ABOUT THIS EXERCISE — Copy out the lines below that hold the word "children".

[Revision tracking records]
☆ ☆ ☆ ☆ ☆

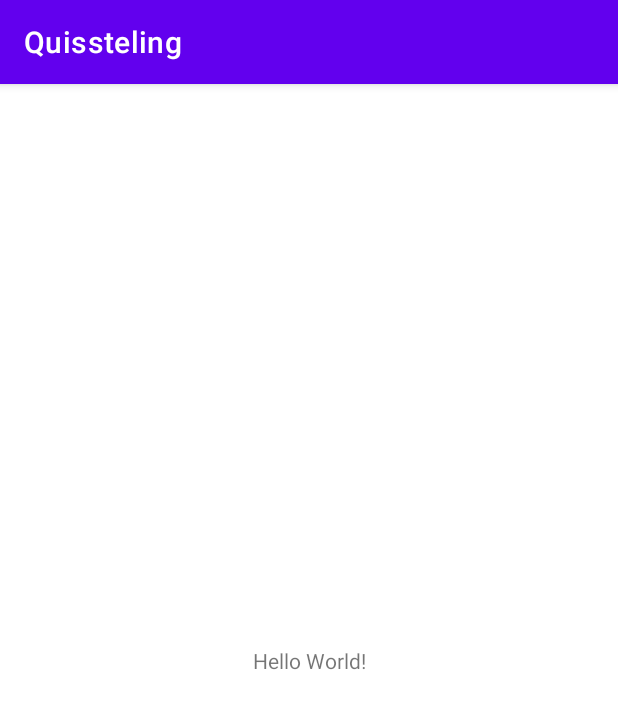
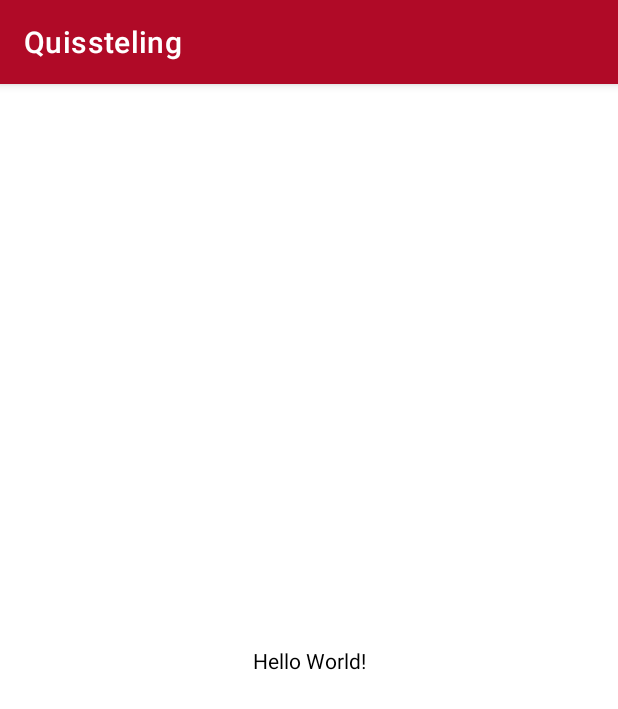
Before and after one commit to tflantua/Quissteling, an Android app: the screen it shows after launch (MainActivity), on a phone screen of 412 x 824 dp. Shown: the top 709 px of the screen. Run offline under Robolectric (Android 15) with nearby library versions, the phone set to English and light mode, and no system bars.

Commit message:
Kleuren toegevoegd

```diff
--- a/QuisstelingAndroid/app/src/main/res/values-night/themes.xml
+++ b/QuisstelingAndroid/app/src/main/res/values-night/themes.xml
@@ -1,13 +1,16 @@
 <resources xmlns:tools="http://schemas.android.com/tools">
     <!-- Base application theme. -->
     <style name="Theme.Quissteling" parent="Theme.MaterialComponents.DayNight.DarkActionBar">
+        <item name="android:textColor">@color/black</item>
+        <item name="background">@color/white</item>
+
         <!-- Primary brand color. -->
-        <item name="colorPrimary">@color/purple_200</item>
-        <item name="colorPrimaryVariant">@color/purple_700</item>
-        <item name="colorOnPrimary">@color/black</item>
+        <item name="colorPrimary">@color/EsstelingPrimary</item>
+        <item name="colorPrimaryVariant">@color/EsstelingPrimary</item>
+        <item name="colorOnPrimary">@color/white</item>
         <!-- Secondary brand color. -->
-        <item name="colorSecondary">@color/teal_200</item>
-        <item name="colorSecondaryVariant">@color/teal_200</item>
+        <item name="colorSecondary">@color/EsstelingSecondary</item>
+        <item name="colorSecondaryVariant">@color/EsstelingSecondary</item>
         <item name="colorOnSecondary">@color/black</item>
         <!-- Status bar color. -->
         <item name="android:statusBarColor" tools:targetApi="l">?attr/colorPrimaryVariant</item>
--- a/QuisstelingAndroid/app/src/main/res/values/colors.xml
+++ b/QuisstelingAndroid/app/src/main/res/values/colors.xml
@@ -7,5 +7,8 @@
     <color name="teal_700">#FF018786</color>
     <color name="black">#FF000000</color>
     <color name="white">#FFFFFFFF</color>
+    <color name="EsstelingPrimary">#b00a27</color>
+    <color name="EsstelingSecondary">#e74c69</color>
+    <color name="gold">#c0833a</color>
 
 </resources>
--- a/QuisstelingAndroid/app/src/main/res/values/themes.xml
+++ b/QuisstelingAndroid/app/src/main/res/values/themes.xml
@@ -1,13 +1,16 @@
 <resources xmlns:tools="http://schemas.android.com/tools">
     <!-- Base application theme. -->
     <style name="Theme.Quissteling" parent="Theme.MaterialComponents.DayNight.DarkActionBar">
+
+        <item name="android:textColor">@color/black</item>
+        <item name="background">@color/white</item>
         <!-- Primary brand color. -->
-        <item name="colorPrimary">@color/purple_500</item>
-        <item name="colorPrimaryVariant">@color/purple_700</item>
+        <item name="colorPrimary">@color/EsstelingPrimary</item>
+        <item name="colorPrimaryVariant">@color/EsstelingPrimary</item>
         <item name="colorOnPrimary">@color/white</item>
         <!-- Secondary brand color. -->
-        <item name="colorSecondary">@color/teal_200</item>
-        <item name="colorSecondaryVariant">@color/teal_700</item>
+        <item name="colorSecondary">@color/EsstelingSecondary</item>
+        <item name="colorSecondaryVariant">@color/EsstelingSecondary</item>
         <item name="colorOnSecondary">@color/black</item>
         <!-- Status bar color. -->
         <item name="android:statusBarColor" tools:targetApi="l">?attr/colorPrimaryVariant</item>
```
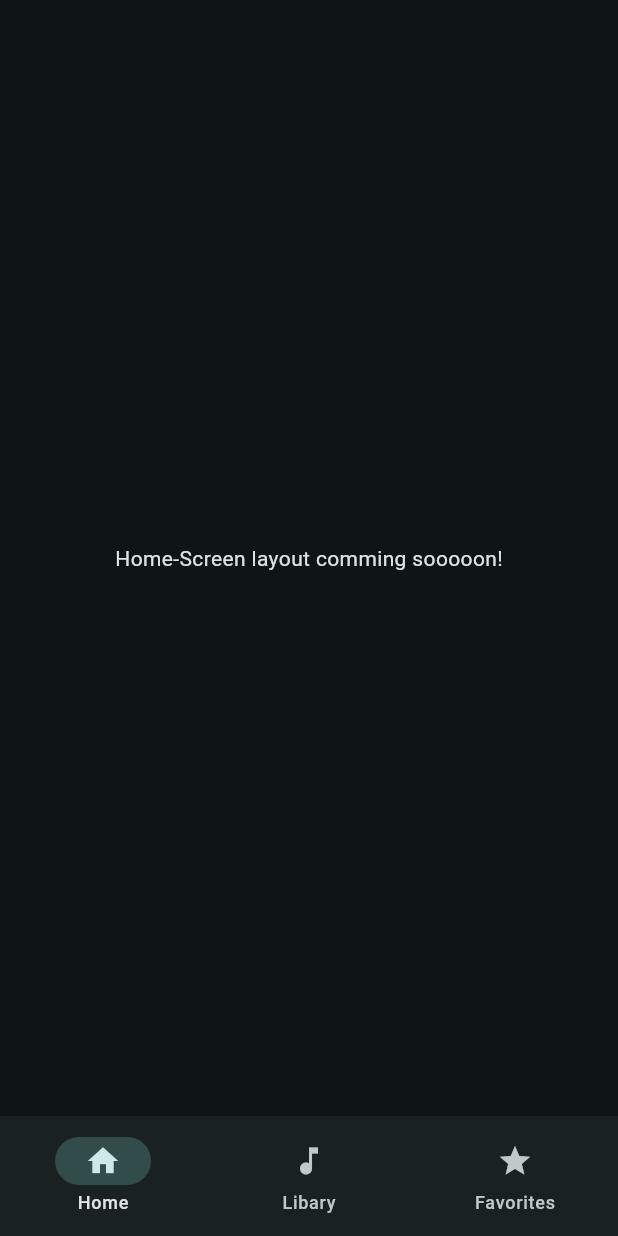
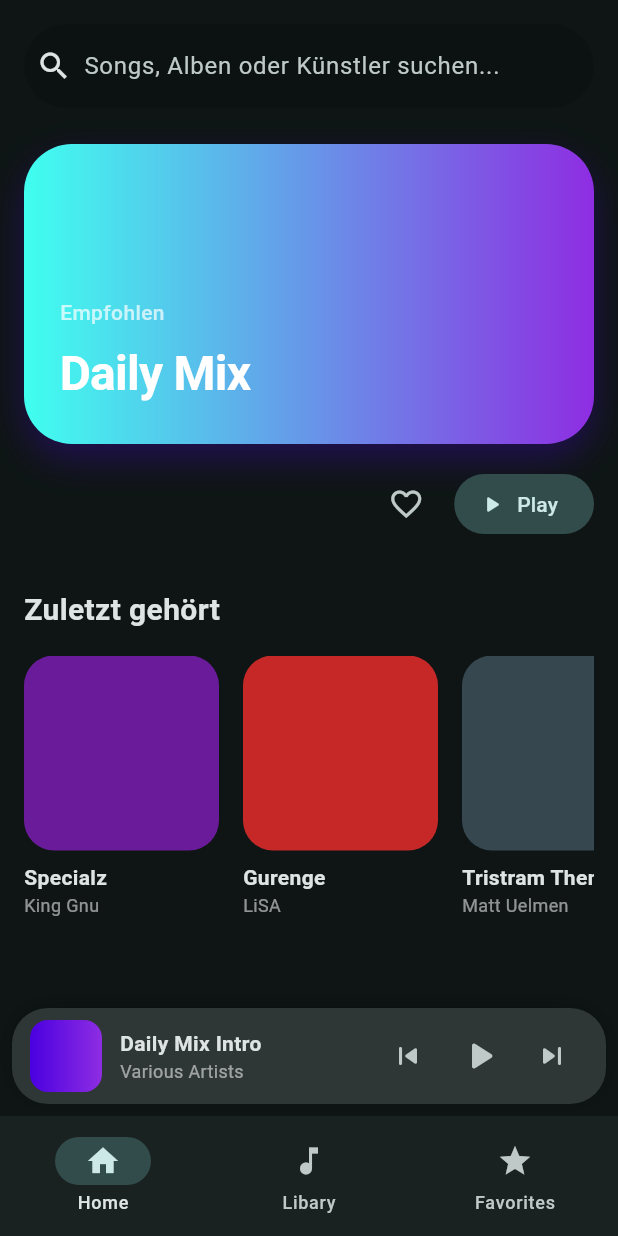
Before and after one commit to Exoshiva/musicplayer, a Flutter app: the screen it shows after launch, on a phone screen of 412 x 824 dp. Run offline on Flutter 3.47's test engine with Material 3 defaults, Android fonts, the phone set to English and light mode, and no system bars.

Commit message:
feat: add mini player widget and full screen player layout

```diff
--- /dev/null
+++ b/lib/mini_player.dart
@@ -0,0 +1,76 @@
+// lib/widgets/mini_player.dart
+
+import 'package:flutter/material.dart';
+
+class MiniPlayer extends StatelessWidget {
+  const MiniPlayer({super.key});
+
+  @override
+  Widget build(BuildContext context) {
+    return Container(
+      margin: const EdgeInsets.symmetric(horizontal: 8), // Kleiner Abstand zum Rand
+      padding: const EdgeInsets.symmetric(horizontal: 12, vertical: 8),
+      decoration: BoxDecoration(
+        color: Theme.of(context).colorScheme.surfaceContainerHighest, // M3 Hintergrund
+        borderRadius: BorderRadius.circular(24), // Starke Rundung wie im Entwurf
+        boxShadow: [
+          BoxShadow(
+            color: Colors.black.withValues(alpha: 0.2),
+            blurRadius: 10,
+            offset: const Offset(0, -2),
+          ),
+        ],
+      ),
+      child: Row(
+        children: [
+          // 1. Little Cover
+          Container(
+            width: 48,
+            height: 48,
+            decoration: BoxDecoration(
+              borderRadius: BorderRadius.circular(12),
+              gradient: const LinearGradient(
+                colors: [Color(0xFF4A00E0), Color(0xFF8E2DE2)],
+              ),
+            ),
+          ),
+          const SizedBox(width: 12),
+
+          // 2. Info (Titel & Artist)
+          const Expanded(
+            child: Column(
+              mainAxisSize: MainAxisSize.min,
+              crossAxisAlignment: CrossAxisAlignment.start,
+              children: [
+                Text(
+                  'Daily Mix Intro',
+                  style: TextStyle(fontWeight: FontWeight.bold, fontSize: 14),
+                  maxLines: 1,
+                  overflow: TextOverflow.ellipsis,
+                ),
+                Text(
+                  'Various Artists',
+                  style: TextStyle(color: Colors.white54, fontSize: 12),
+                ),
+              ],
+            ),
+          ),
+
+          // 3. Controls
+          IconButton(
+            icon: const Icon(Icons.skip_previous_rounded),
+            onPressed: () {},
+          ),
+          IconButton(
+            icon: const Icon(Icons.play_arrow_rounded, size: 32),
+            onPressed: () {},
+          ),
+          IconButton(
+            icon: const Icon(Icons.skip_next_rounded),
+            onPressed: () {},
+          ),
+        ],
+      ),
+    );
+  }
+}
--- a/lib/screens/home_screen.dart
+++ b/lib/screens/home_screen.dart
@@ -1,4 +1,7 @@
 import 'package:flutter/material.dart';
+import 'package:musicplayer/mini_player.dart';
+import 'package:musicplayer/models/mock_data.dart';
+//import 'package:radix_colors/radix_colors.dart';
 
 class HomeScreen extends StatelessWidget {
   const HomeScreen({super.key});
@@ -6,12 +9,162 @@ class HomeScreen extends StatelessWidget {
   @override
   Widget build(BuildContext context) {
     return Scaffold(
-      body: const SafeArea(
-        child: Center(
-          child: Text('Home-Screen layout comming sooooon!'),
+      body: SafeArea(
+        child: SingleChildScrollView(
+          padding: const EdgeInsets.all(16.0),
+          child: Column(
+            crossAxisAlignment: CrossAxisAlignment.start,
+            children: [
+            // 1. SearchBar Material 3
+            const SearchBar(
+              hintText: 'Songs, Alben oder Künstler suchen...',
+              leading: Icon(Icons.search),
+              elevation: WidgetStatePropertyAll(0),
+              backgroundColor: WidgetStatePropertyAll(Colors.black12),
+            ),
+            const SizedBox(height: 24),
+
+        // 2. Hero-Element with smooth gradient colors and strong rounded corners
+        Container(
+          height: 200,
+            width: double.infinity,
+            decoration: BoxDecoration(
+              borderRadius: BorderRadius.circular(32),
+              gradient: const LinearGradient(
+                colors: [
+                  Color(0xFF40FFEF),
+                  Color(0xFF8E2DE2)
+                ],
+                begin: Alignment.topLeft,
+                end: Alignment.topRight,
+              ),
+              boxShadow: [
+                BoxShadow(
+                  color: const Color(0xFF4A00E0).withValues(alpha: 0.3),
+                  blurRadius: 20,
+                  offset: const Offset(0, 10),
+                ),
+              ],
+            ),
+            child: const Padding(
+              padding: EdgeInsets.all(24.0),
+              child: Column(
+                crossAxisAlignment: CrossAxisAlignment.start,
+                mainAxisAlignment: MainAxisAlignment.end,
+                children: [
+                  Text(
+                    'Empfohlen',
+                    style: TextStyle(
+                      color: Colors.white70,
+                      fontSize: 14,
+                      fontWeight: FontWeight.w500,
                     ),
                   ),
-      bottomNavigationBar: NavigationBar(
+                  SizedBox(height: 8),
+                  Text(
+                    'Daily Mix',
+                    style: TextStyle(
+                      color: Colors.white,
+                      fontSize: 32,
+                      fontWeight: FontWeight.bold,
+                      letterSpacing: -0.5,
+                    ),
+                  ),
+                ],
+              ),
+            ),
+          ),
+          const SizedBox(height: 16),
+
+          // 3. Action-Buttons right-side
+          Row(
+            mainAxisAlignment: MainAxisAlignment.end,
+            children: [
+              IconButton(
+                onPressed: () {},
+                icon: const  Icon(Icons.favorite_border),
+              ),
+              const SizedBox(width: 8),
+              FilledButton.tonalIcon(
+                onPressed: () {},
+                icon: const Icon(Icons.play_arrow_rounded),
+                label: const Text('Play'),
+              ),
+            ],
+          ),
+          const SizedBox(height: 32),
+
+          // Last Plays
+          const Text(
+            'Zuletzt gehört',
+            style: TextStyle(
+              fontSize: 20,
+              fontWeight: FontWeight.bold,
+            ),
+          ),
+          const SizedBox(height: 16),
+          SizedBox(
+            height: 240, // Fixed size for srollability
+            child: ListView.builder(
+              scrollDirection: Axis.horizontal,
+              itemCount: recentlyPlayed.length,
+              itemBuilder: (context, index) {
+                final song = recentlyPlayed[index];
+                return Padding(
+                  padding: const EdgeInsets.only(right: 16.0),
+                  child: Column(
+                    crossAxisAlignment: CrossAxisAlignment.start,
+                    children: [
+
+                  // MARK: - 4. The Album-Cover
+                    Container(
+                      width: 130,
+                      height: 130,
+                      decoration: BoxDecoration(
+                        color: Color(int.parse(song.coverColorHex, radix: 16)),
+                        borderRadius: BorderRadius.circular(20),
+                      ),
+                    ),
+                    const SizedBox(height: 8),
+                    // Song title
+                    Text(
+                      song.title,
+                      style: const TextStyle(
+                        fontWeight: FontWeight.w600,
+                        fontSize: 14,
+                      ),
+                      maxLines: 1,
+                      overflow: TextOverflow.ellipsis,
+                      ),
+                      // Artist
+                      Text(
+                        song.artist,
+                        style: const TextStyle(
+                          color: Colors.white54,
+                          fontSize: 12,
+                        ),
+                        maxLines: 1,
+                        overflow: TextOverflow.ellipsis,
+                      ),
+                    ],
+                  ),
+                );
+              }
+            ),
+          ),
+        ],
+      ),
+    ),
+  ),
+
+      // MARK: - BottomNavigationBar
+      bottomNavigationBar: Column(
+        mainAxisSize: MainAxisSize.min, // Attention! Column size to low as a posibile
+        children:[
+          const MiniPlayer(), // New Widget for Music-Player
+          const SizedBox(height: 8),
+
+          NavigationBar(
             selectedIndex: 0,
             onDestinationSelected: (int index){
               // today no functions, UI-First!
@@ -34,6 +187,8 @@ class HomeScreen extends StatelessWidget {
             ),
           ],
         ),
+       ],
+      ),
     );
   }
 }
--- a/pubspec.yaml
+++ b/pubspec.yaml
@@ -30,6 +30,7 @@ environment:
 dependencies:
   flutter:
     sdk: flutter
+  radix_colors: ^1.0.3 #ausgerückt da es sich sonst zu flutter und der SDK dazugehörig fühlt
 
   # The following adds the Cupertino Icons font to your application.
   # Use with the CupertinoIcons class for iOS style icons.
@@ -38,6 +39,7 @@ dependencies:
 dev_dependencies:
   flutter_test:
     sdk: flutter
+
 
   # The "flutter_lints" package below contains a set of recommended lints to
   # encourage good coding practices. The lint set provided by the package is
```
Also changed, not shown: pubspec.lock. Lines whose indentation alone changed are shown as unchanged.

☆ ☆ ☆ ☆ ☆

RESULT OF THIS TASK —
+        children: [
+              children: [
+            children: [
+                children: [
+            children: [
+                    children: [
+        children:[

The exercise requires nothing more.